**Assignment**: Copy the listing below letter for letter, passing over each picture.

** Records provided follows **

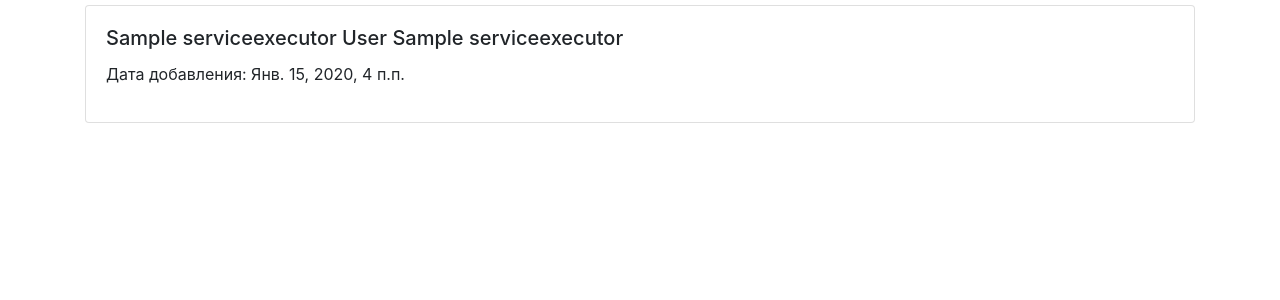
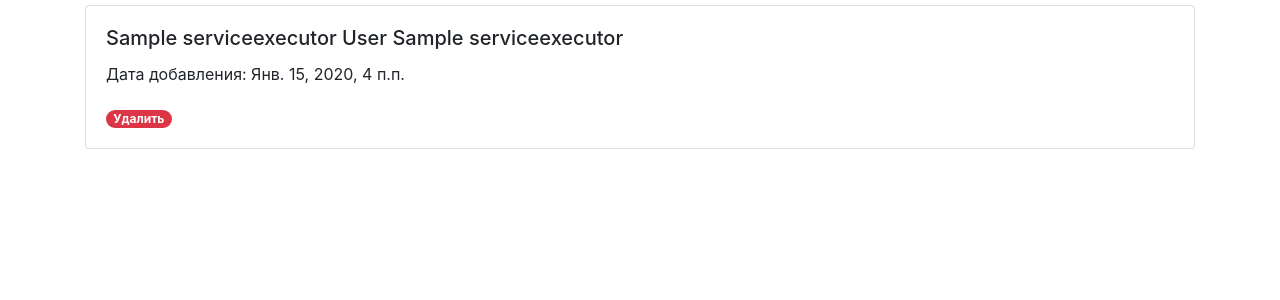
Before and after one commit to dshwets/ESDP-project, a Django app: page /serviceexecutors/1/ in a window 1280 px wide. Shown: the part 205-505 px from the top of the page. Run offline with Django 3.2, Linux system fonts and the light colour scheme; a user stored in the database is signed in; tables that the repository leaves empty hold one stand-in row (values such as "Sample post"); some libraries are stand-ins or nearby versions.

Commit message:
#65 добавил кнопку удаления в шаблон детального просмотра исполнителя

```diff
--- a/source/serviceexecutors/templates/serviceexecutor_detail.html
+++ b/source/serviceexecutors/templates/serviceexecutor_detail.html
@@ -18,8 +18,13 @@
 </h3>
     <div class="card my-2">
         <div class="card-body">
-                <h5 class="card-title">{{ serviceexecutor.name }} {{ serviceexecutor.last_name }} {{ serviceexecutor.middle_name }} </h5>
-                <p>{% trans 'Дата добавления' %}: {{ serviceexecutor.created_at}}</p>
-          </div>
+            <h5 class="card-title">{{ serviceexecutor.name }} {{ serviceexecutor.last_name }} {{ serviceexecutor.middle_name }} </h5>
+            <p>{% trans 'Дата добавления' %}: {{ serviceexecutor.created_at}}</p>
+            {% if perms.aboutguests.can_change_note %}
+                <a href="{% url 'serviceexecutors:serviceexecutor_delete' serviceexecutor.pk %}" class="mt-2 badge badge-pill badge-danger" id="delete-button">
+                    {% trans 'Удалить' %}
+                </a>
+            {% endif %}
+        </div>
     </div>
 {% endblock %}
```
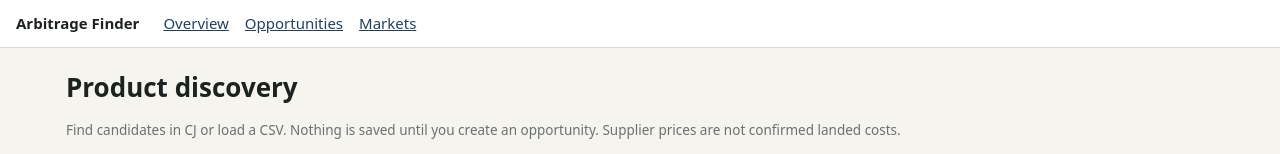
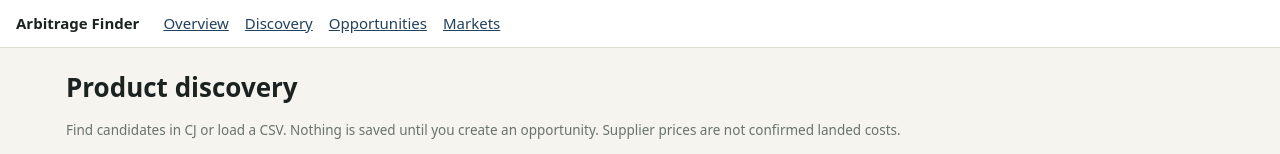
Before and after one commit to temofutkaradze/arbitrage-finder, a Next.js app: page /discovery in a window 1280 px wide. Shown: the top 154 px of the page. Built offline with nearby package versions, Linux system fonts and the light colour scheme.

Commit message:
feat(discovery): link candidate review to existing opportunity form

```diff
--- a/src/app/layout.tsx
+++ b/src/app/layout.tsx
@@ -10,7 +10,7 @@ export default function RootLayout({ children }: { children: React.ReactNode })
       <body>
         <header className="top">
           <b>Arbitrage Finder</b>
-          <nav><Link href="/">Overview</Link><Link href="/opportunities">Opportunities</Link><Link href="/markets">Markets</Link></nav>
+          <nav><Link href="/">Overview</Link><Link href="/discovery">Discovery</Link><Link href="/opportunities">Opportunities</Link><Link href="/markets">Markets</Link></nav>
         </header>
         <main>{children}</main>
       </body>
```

** End of Records provided **

**Completed task**:
Before and after one commit to dshwets/ESDP-project, a Django app: page /serviceexecutors/1/ in a window 1280 px wide. Shown: the part 205-505 px from the top of the page. Run offline with Django 3.2, Linux system fonts and the light colour scheme; a user stored in the database is signed in; tables that the repository leaves empty hold one stand-in row (values such as "Sample post"); some libraries are stand-ins or nearby versions.

Commit message:
#65 добавил кнопку удаления в шаблон детального просмотра исполнителя

```diff
--- a/source/serviceexecutors/templates/serviceexecutor_detail.html
+++ b/source/serviceexecutors/templates/serviceexecutor_detail.html
@@ -18,8 +18,13 @@
 </h3>
     <div class="card my-2">
         <div class="card-body">
-                <h5 class="card-title">{{ serviceexecutor.name }} {{ serviceexecutor.last_name }} {{ serviceexecutor.middle_name }} </h5>
-                <p>{% trans 'Дата добавления' %}: {{ serviceexecutor.created_at}}</p>
-          </div>
+            <h5 class="card-title">{{ serviceexecutor.name }} {{ serviceexecutor.last_name }} {{ serviceexecutor.middle_name }} </h5>
+            <p>{% trans 'Дата добавления' %}: {{ serviceexecutor.created_at}}</p>
+            {% if perms.aboutguests.can_change_note %}
+                <a href="{% url 'serviceexecutors:serviceexecutor_delete' serviceexecutor.pk %}" class="mt-2 badge badge-pill badge-danger" id="delete-button">
+                    {% trans 'Удалить' %}
+                </a>
+            {% endif %}
+        </div>
     </div>
 {% endblock %}
```
Before and after one commit to temofutkaradze/arbitrage-finder, a Next.js app: page /discovery in a window 1280 px wide. Shown: the top 154 px of the page. Built offline with nearby package versions, Linux system fonts and the light colour scheme.

Commit message:
feat(discovery): link candidate review to existing opportunity form

```diff
--- a/src/app/layout.tsx
+++ b/src/app/layout.tsx
@@ -10,7 +10,7 @@ export default function RootLayout({ children }: { children: React.ReactNode })
       <body>
         <header className="top">
           <b>Arbitrage Finder</b>
-          <nav><Link href="/">Overview</Link><Link href="/opportunities">Opportunities</Link><Link href="/markets">Markets</Link></nav>
+          <nav><Link href="/">Overview</Link><Link href="/discovery">Discovery</Link><Link href="/opportunities">Opportunities</Link><Link href="/markets">Markets</Link></nav>
         </header>
         <main>{children}</main>
       </body>
```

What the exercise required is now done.